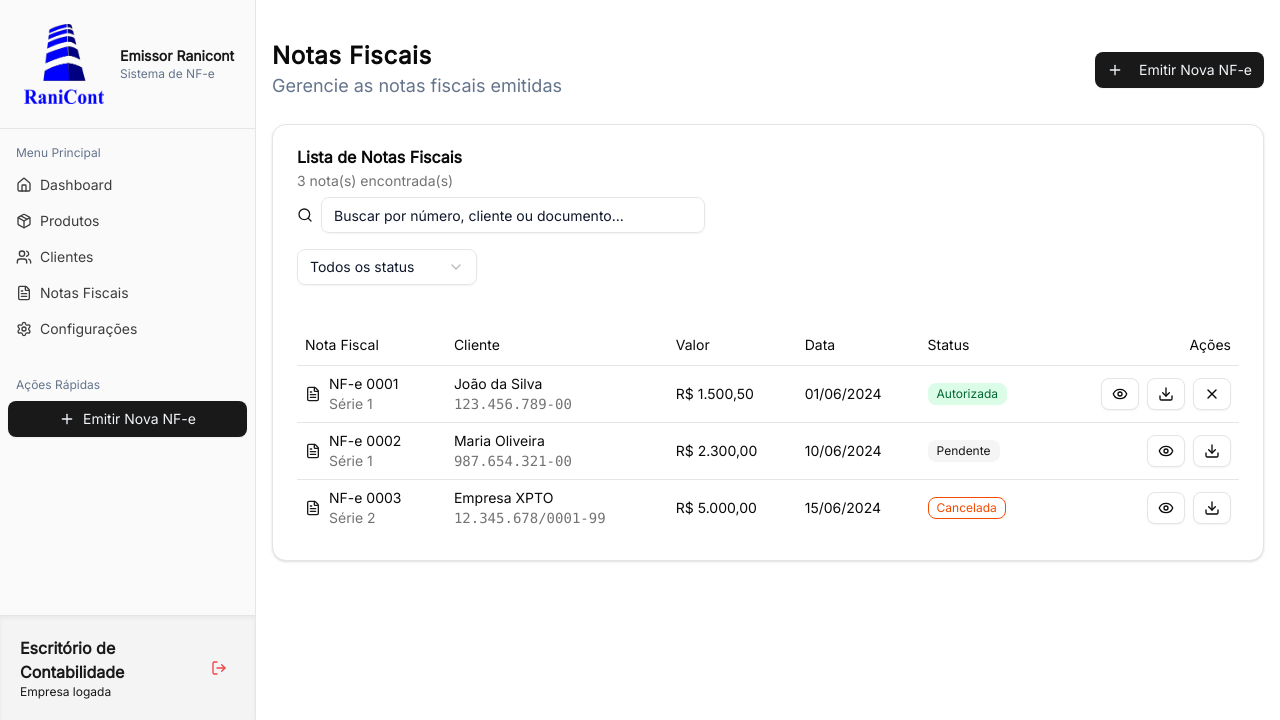
Repository: vinimx/emissor-ranicont
Page: /notas
These files come from the project's save history. The page is drawn as it stood at one moment and after the next save; the edit follows.
The browser window is 1280 px wide. The pictures show the whole page.
The project was rebuilt for these pictures with package versions that can differ from the ones it lists, and the page was loaded fresh each time. Also part of the build but not shown: vite.config.js, src/components/ui/label.jsx, src/components/Auth/Login/index.jsx, src/components/Auth/Cadastrar/index.jsx, src/components/ui/separator.jsx, src/components/ui/skeleton.jsx, src/components/Dashboard/index.jsx, src/components/Produtos/index.jsx and 2 more.

Above is the page before, as saved 2025-06-23 21:57:23.

After the next save:
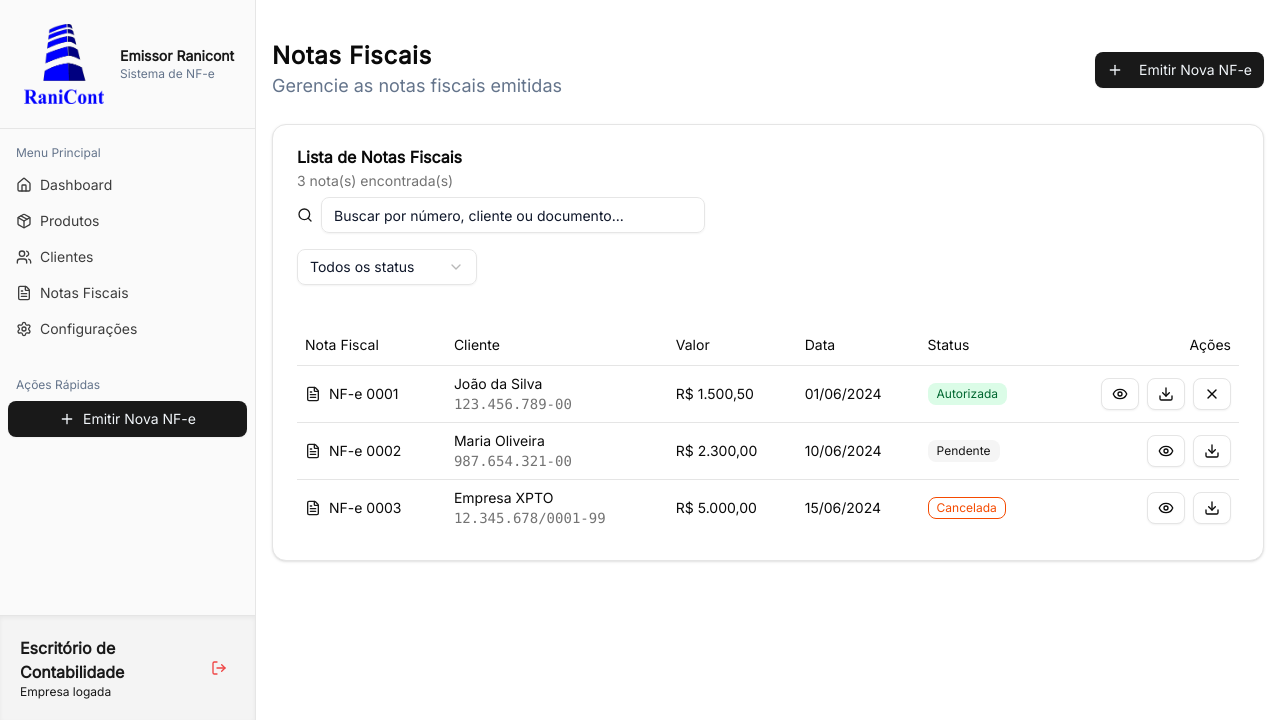
Saved 19 s later.
--- a/src/components/NotaFiscal/index.jsx
+++ b/src/components/NotaFiscal/index.jsx
@@ -182,9 +182,6 @@ export default function NotaFiscal() {
                               <div className="font-medium">
                                 NF-e {nota.numero}
                               </div>
-                              <div className="text-sm text-muted-foreground">
-                                Série {nota.serie}
-                              </div>
                             </div>
                           </div>
                         </TableCell>
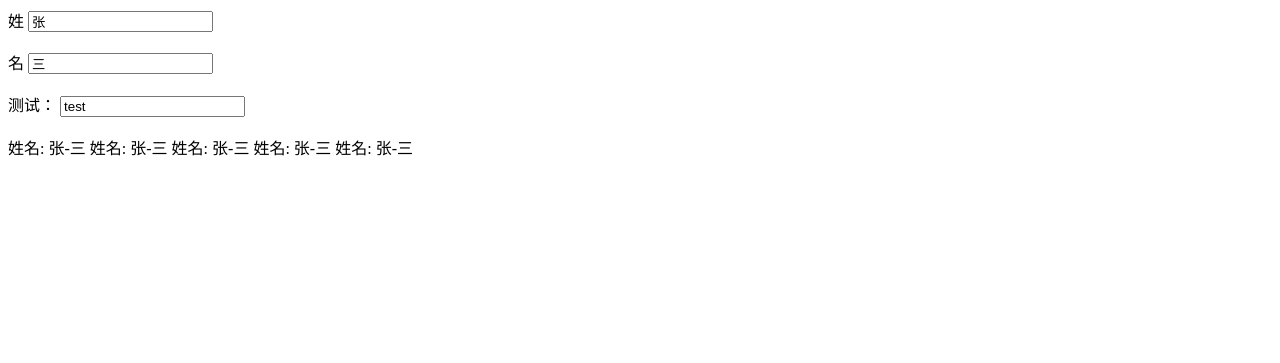
Repository: reggiepy/vueLeaning
Page: 08 计算属性/03 姓名案例-计算属性实现 copy 2.html
The author's editor kept a copy of each file at every save. The page is drawn from the files as they stood at one save, then again after the next save.
The browser window is 1280 px wide. The pictures show the whole page.

Above is the page before, as saved 2021-12-19 15:15:16.

### 08 计算属性/03 姓名案例-计算属性实现 copy 2.html
<!DOCTYPE html>
<html lang="en">
  <head>
    <meta charset="UTF-8" />
    <meta http-equiv="X-UA-Compatible" content="IE=edge" />
    <meta name="viewport" content="width=device-width, initial-scale=1.0" />
    <script src="../js/vue.js"></script>
    <title>姓名案例-插值语法实现</title>
  </head>
  <body>
    <div id="root">
      姓 <input type="text" v-model="fastName" /><br /><br />
      名 <input type="text" v-model="lastName" /><br /><br />
      测试： <input type="text" v-model="x" /><br /><br />
      姓名: <span>{{fullName}}</span> 姓名: <span>{{fullName}}</span> 姓名:
      <span>{{fullName}}</span> 姓名: <span>{{fullName}}</span> 姓名:
      <span>{{fullName}}</span>
    </div>
    <script>
      Vue.config.productionTip = false;
      const vm = new Vue({
        el: "#root",
        data: {
          fastName: "张",
          lastName: "三",
          x: "test",
        },
        computed: {
          fullName: {
            // get 有什么作用？只要有人读取fallName 就会调用 get 方法，返回值就作为fallName的值
            // get 什么时候调用？1. 初次调用 fallName时， 2. 所依赖的数据发生变化时
            get() {
              console.log("get 被调用了！");
              return this.fastName.slice(0, 4) + "-" + this.lastName;
            },
            set(value) {
              console.log("set 被调用了！", value);
              this,fastName, this.lastName = value.split("-")
            },
          },
        },
      });
      console.log(vm);
    </script>
  </body>
</html>

Loaded but not shown: js/vue.js (library)

After the next save:
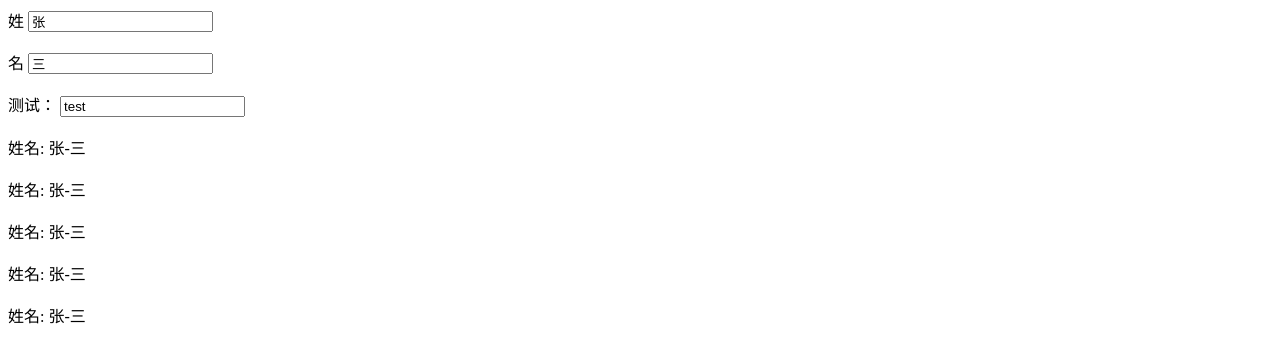
Saved 118 s later.
--- a/08 计算属性/03 姓名案例-计算属性实现 copy 2.html
+++ b/08 计算属性/03 姓名案例-计算属性实现 copy 2.html
@@ -12,9 +12,11 @@
       姓 <input type="text" v-model="fastName" /><br /><br />
       名 <input type="text" v-model="lastName" /><br /><br />
       测试： <input type="text" v-model="x" /><br /><br />
-      姓名: <span>{{fullName}}</span> 姓名: <span>{{fullName}}</span> 姓名:
-      <span>{{fullName}}</span> 姓名: <span>{{fullName}}</span> 姓名:
-      <span>{{fullName}}</span>
+      姓名: <span>{{fullName}}</span><br /><br />
+      姓名: <span>{{fullName}}</span><br /><br />
+      姓名: <span>{{fullName}}</span><br /><br />
+      姓名: <span>{{fullName}}</span><br /><br />
+      姓名: <span>{{fullName}}</span><br /><br />
     </div>
     <script>
       Vue.config.productionTip = false;
@@ -35,7 +37,7 @@
             },
             set(value) {
               console.log("set 被调用了！", value);
-              this,fastName, this.lastName = value.split("-")
+              this, fastName, (this.lastName = value.split("-"));
             },
           },
         },
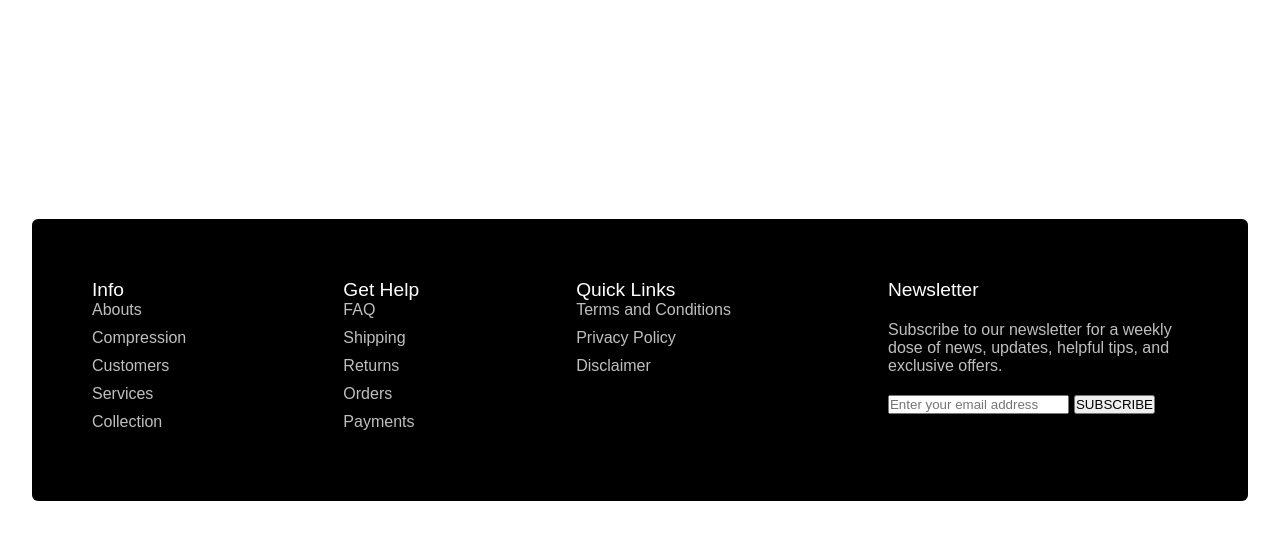
Repository: syni18/responsive_footer
Page: index.html
These files come from the project's save history. The page is drawn as it stood at one moment and after a run of saves; the edit follows.
The browser window is 1280 px wide. The pictures show the whole page.
Some web libraries are served in a nearby version.

Above is the page before, as saved 2023-11-03 17:19:07.

### index.html
<!DOCTYPE html>
<html lang="en">
<head>
    <meta charset="UTF-8">
    <meta name="viewport" content="width=device-width, initial-scale=1.0">
    <link rel="stylesheet" href="https://cdnjs.cloudflare.com/ajax/libs/font-awesome/6.4.2/css/all.in.css">
    <link rel="stylesheet" href="style.css">
    <title>Responsive footer</title>
</head>
<body>
    <section class="footer">
        <div class="footer-row">
            <div class="footer-col">
                <h4>Info</h4>
                <ul class="links">
                    <li><a href="#">Abouts</a></li>
                    <li><a href="#">Compression</a></li>
                    <li><a href="#">Customers</a></li>
                    <li><a href="#">Services</a></li>
                    <li><a href="#">Collection</a></li>
                </ul>
            </div>

            <div class="footer-col">
                <h4>Get Help</h4>
                <ul class="links">
                    <li><a href="#">FAQ</a></li>
                    <li><a href="#">Shipping</a></li>
                    <li><a href="#">Returns</a></li>
                    <li><a href="#">Orders</a></li>
                    <li><a href="#">Payments</a></li>
                </ul>
            </div>

            <div class="footer-col">
                <h4>Quick Links</h4>
                <ul class="links">
                    <li><a href="#">Terms and Conditions</a></li>
                    <li><a href="#">Privacy Policy</a></li>
                    <li><a href="#">Disclaimer</a></li>
                </ul>
            </div>

            <div class="footer-col">
                <h4>Newsletter</h4>
                <p>
                    Subscribe to our newsletter for a weekly dose of news, updates, helpful tips, and exclusive offers.
                </p>
                <form action="#">
                    <input type="email" name="email" id="email" placeholder="Enter your email address">
                    <button type="submit">SUBSCRIBE</button>
                </form>
                <div class="icons">
                    <i class="fa-brands fa-facebook"></i>
                    <i class="fa-brands fa-twitter"></i>
                    <i class="fa-brands fa-instagram"></i>
                    <i class="fa-brands fa-youtube"></i>
                </div>
            </div>
        </div>
    </section>
</body>
</html>

### style.css
*{
    margin: 0;
    padding: 0;
    box-sizing: border-box;
    font-family: sans-serif;
}
.footer{
    position: absolute;
    top: 50%;
    left: 50%;
    transform: translate(-50%, -50%);
    max-width: 1280px;
    width: 95%;
    background: #000;
    border-radius: 6px;
}
.footer .footer-row{
    display: flex;
    flex-wrap: wrap;
    justify-content: space-between;
    gap: 3.5rem;
    padding: 60px;
}
.footer-row .footer-col h4 {
    color: #fff;
    font-size: 1.2rem;
    font-weight: 400;
}
.footer-col .links li{
    list-style: none;
    margin-bottom: 10px;
}
.footer-col .links li a {
    text-decoration: none;
    color: #bfbfbf;
}
.footer-col .links li a:hover{
    color: #fff;
}
.footer-col p {
    margin: 20px 0;
    color: #bfbfbf;
    max-width: 300px;
}
.footer-col form{
    display: flex;
    gap: 5px;
}
.footer-col input{
    h
}

After the next 6 saves:
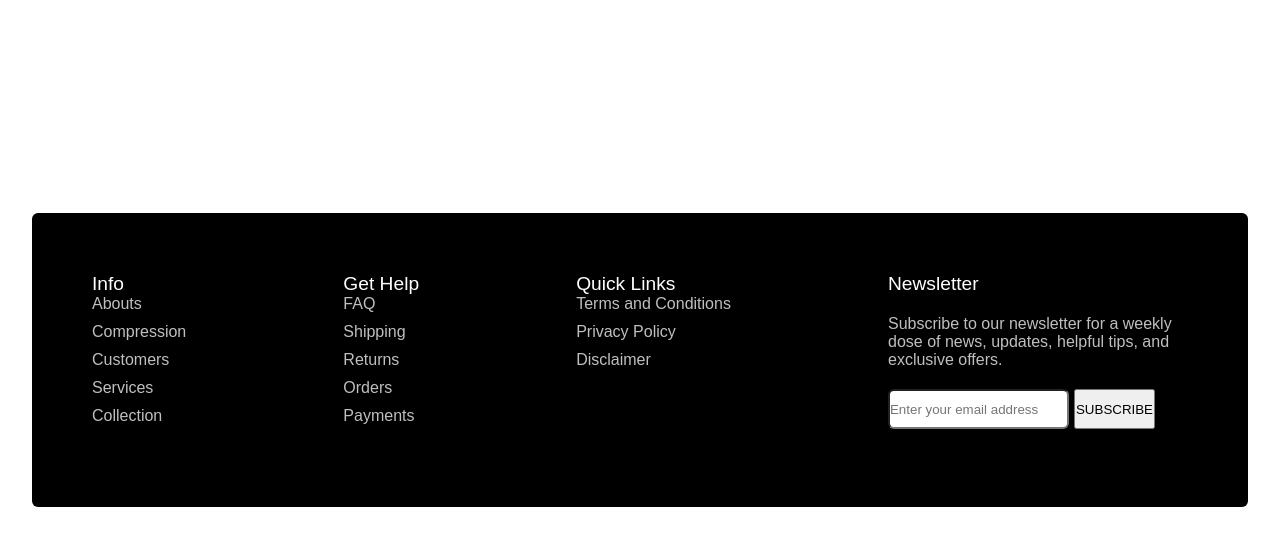
The 6 saves are shown as one change because they came seconds apart.
The last was saved 15 s later.
--- a/style.css
+++ b/style.css
@@ -47,5 +47,7 @@
     gap: 5px;
 }
 .footer-col input{
-    h
+    height: 40px;
+    border-radius: 6px;
+    bg
 }
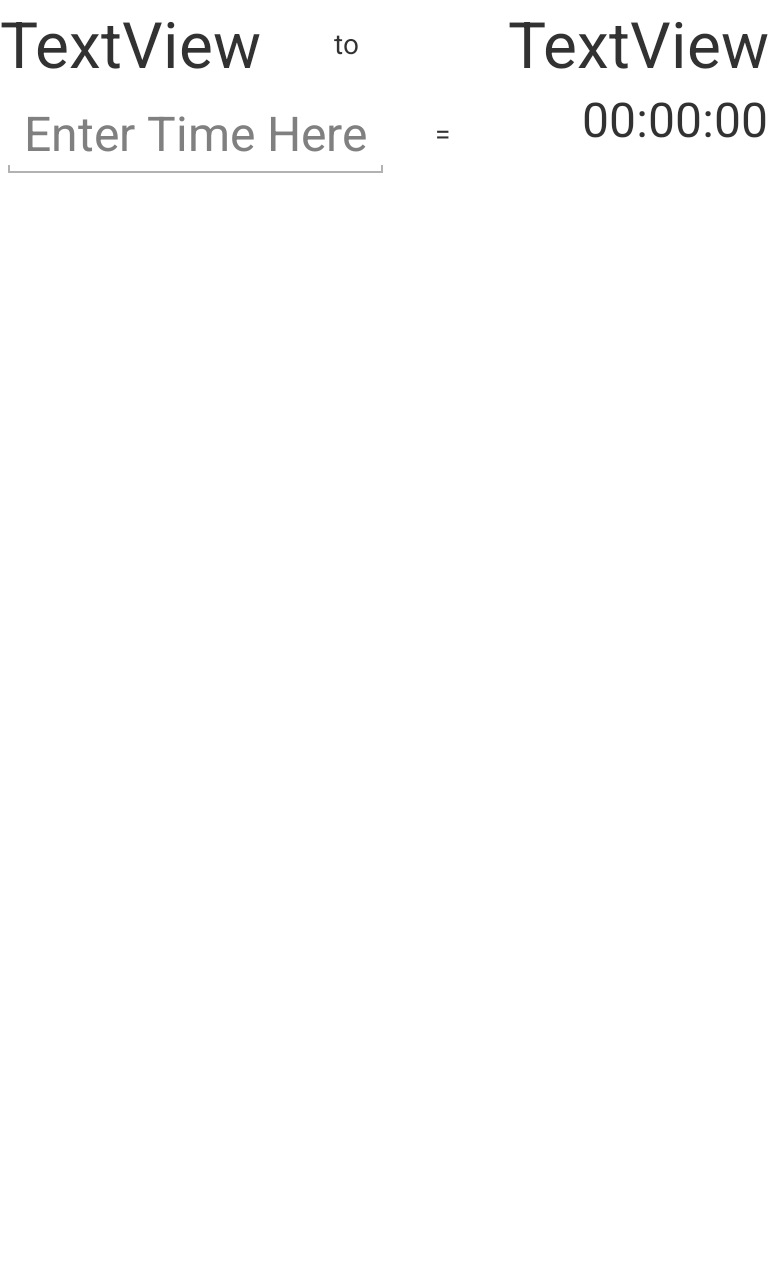
Repository: downinew/AndroidCoachesRaceTimer
Layout: CoachesRaceTimer/res/layout/convert_dialog.xml
An editor plug-in stored every save of this project. The layout is shown before and after the next save, followed by the edit.
It is drawn on a 768 x 1280 px phone screen (xhdpi) without system bars, with theme AppTheme; the app's code is not run.

Above is the layout before, as saved 2015-02-19 02:34:41.

After the next save:
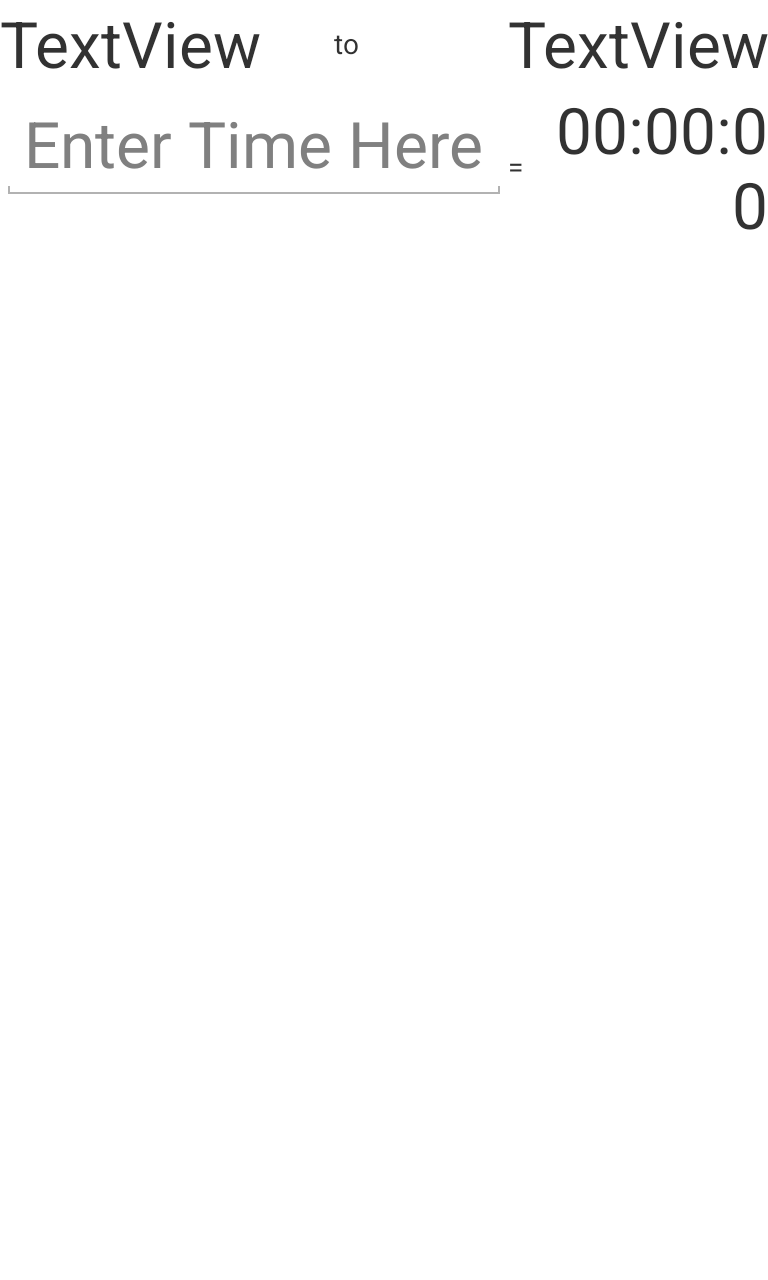
Saved 2 min 0 s later.
--- a/CoachesRaceTimer/res/layout/convert_dialog.xml
+++ b/CoachesRaceTimer/res/layout/convert_dialog.xml
@@ -48,7 +48,7 @@
             android:layout_height="wrap_content"
             android:layout_gravity="start"
             android:hint="Enter Time Here"
-            android:textSize="24sp" />
+            android:textSize="32sp" />
 
         <TextView
             android:id="@+id/equalText"
@@ -66,7 +66,7 @@
             android:gravity="right"
             android:text="00:00:00"
             android:layout_weight="1"
-            android:textSize="24sp" />
+            android:textSize="32sp" />
 
     </LinearLayout>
──────
Problem: With the pictures left out, restate word for word every line of the data above, from the first down to the line that contains "Page: 08 计算属性/03 姓名案例-计算属性实现 copy 2.html".

Task output:
Repository: vinimx/emissor-ranicont
Page: /notas
These files come from the project's save history. The page is drawn as it stood at one moment and after the next save; the edit follows.
The browser window is 1280 px wide. The pictures show the whole page.
The project was rebuilt for these pictures with package versions that can differ from the ones it lists, and the page was loaded fresh each time. Also part of the build but not shown: vite.config.js, src/components/ui/label.jsx, src/components/Auth/Login/index.jsx, src/components/Auth/Cadastrar/index.jsx, src/components/ui/separator.jsx, src/components/ui/skeleton.jsx, src/components/Dashboard/index.jsx, src/components/Produtos/index.jsx and 2 more.

Above is the page before, as saved 2025-06-23 21:57:23.

After the next save:
Saved 19 s later.
--- a/src/components/NotaFiscal/index.jsx
+++ b/src/components/NotaFiscal/index.jsx
@@ -182,9 +182,6 @@ export default function NotaFiscal() {
                               <div className="font-medium">
                                 NF-e {nota.numero}
                               </div>
-                              <div className="text-sm text-muted-foreground">
-                                Série {nota.serie}
-                              </div>
                             </div>
                           </div>
                         </TableCell>
Repository: reggiepy/vueLeaning
Page: 08 计算属性/03 姓名案例-计算属性实现 copy 2.html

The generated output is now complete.